Tap water consumed by millions of Americans may be infected with exceedingly high levels of chromium-6.
The carcinogenic chemical was featured in the critically acclaimed 2000 movie Erin Brockovich.
According to the National Toxicology Program, while the element Chromium is naturally found in rocks, animals, plants, and soil, Chromium-6 is produced through industrial processes and is used, among other things, in electroplating, stainless steel production, and textile manufacturing.
Erin Brockovich carcinogen: Tap water of millions of Americans contaminated with Chromium-6
However, in a recent assessment of the water systems across the United States, the independent advocacy group Environmental Working Group found that tap water consumed by as many as 218 million Americans is contaminated with chromium-6.
According to the U.S. Environmental Protection Agency, the limit set for chromium-6 in water systems is 100 parts per billion, something that the new study has said is “outdated,” as reported by Patch.com.

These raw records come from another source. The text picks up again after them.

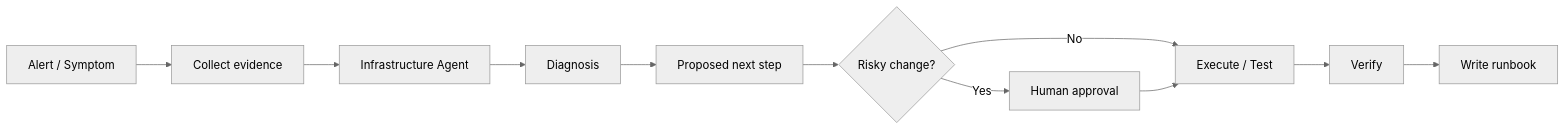
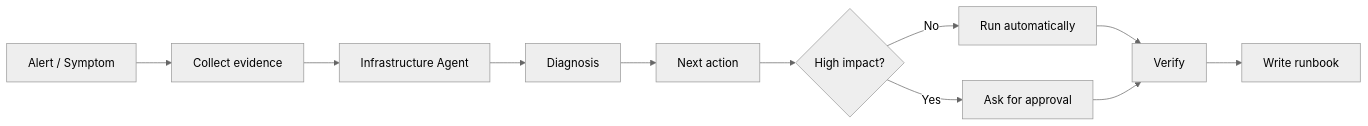
One commit to p0ki/personal-ai-infrastructure changed the second of 3 diagrams in WORKFLOWS.md. Above: the diagram before and after it, drawn with Mermaid (neutral theme). The commit also changed other lines of this file, not shown here.

````diff
--- a/WORKFLOWS.md
+++ b/WORKFLOWS.md
@@ -48,13 +46,13 @@
 ```mermaid
 flowchart LR
     A[Alert / Symptom] --> C[Collect evidence]
     C --> I[Infrastructure Agent]
     I --> D[Diagnosis]
-    D --> P[Proposed next step]
-    P --> H{Risky change?}
-    H -->|Yes| U[Human approval]
-    H -->|No| X[Execute / Test]
-    U --> X
-    X --> V[Verify]
-    V --> R[Write runbook]
+    D --> N[Next action]
+    N --> R{High impact?}
+    R -->|No| AUTO[Run automatically]
+    R -->|Yes| H[Ask for approval]
+    AUTO --> V[Verify]
+    H --> V
+    V --> DOC[Write runbook]
 ```
````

In contrast, California’s Office of Environmental Health Hazard Assessment has set the limit of the carcinogenic chemical at .02 parts per billion.
The study goes on to say that “state scientists in California and elsewhere say (chromium-6) causes cancer when ingested at even extraordinarily low levels.” The contamination can lead to cancer, reproductive problems and liver damage.
“Yet federal regulations are stalled by a chemical industry challenge that could mean no national regulation of a chemical state scientists in California and elsewhere say causes cancer when ingested at even extraordinarily low levels,” the report says.
Erin Brockovich carcinogen: States and cities with high levels of Chromium-6
Oklahoma, Arizona and California were found to have highest average levels of the chemical. Among cities, Phoenix had the highest average level. St. Louis County, Houston, Los Angeles and Suffolk County, New York, were also found to have high levels.
An interactive map (which can be viewed here) details the affected areas.
In a written statement, Erin Brockovich said, “Whether it is chromium-6, PFOA or lead, the public is looking down the barrel of a serious water crisis across the country that has been building for decades.” She said the problems are arising due “corruption, complacency and utter incompetence.”
As reported by CNN, a representative of the EPA has said the agency is “working on a health assessment of chromium 6 that will be released for public comment in 2017.”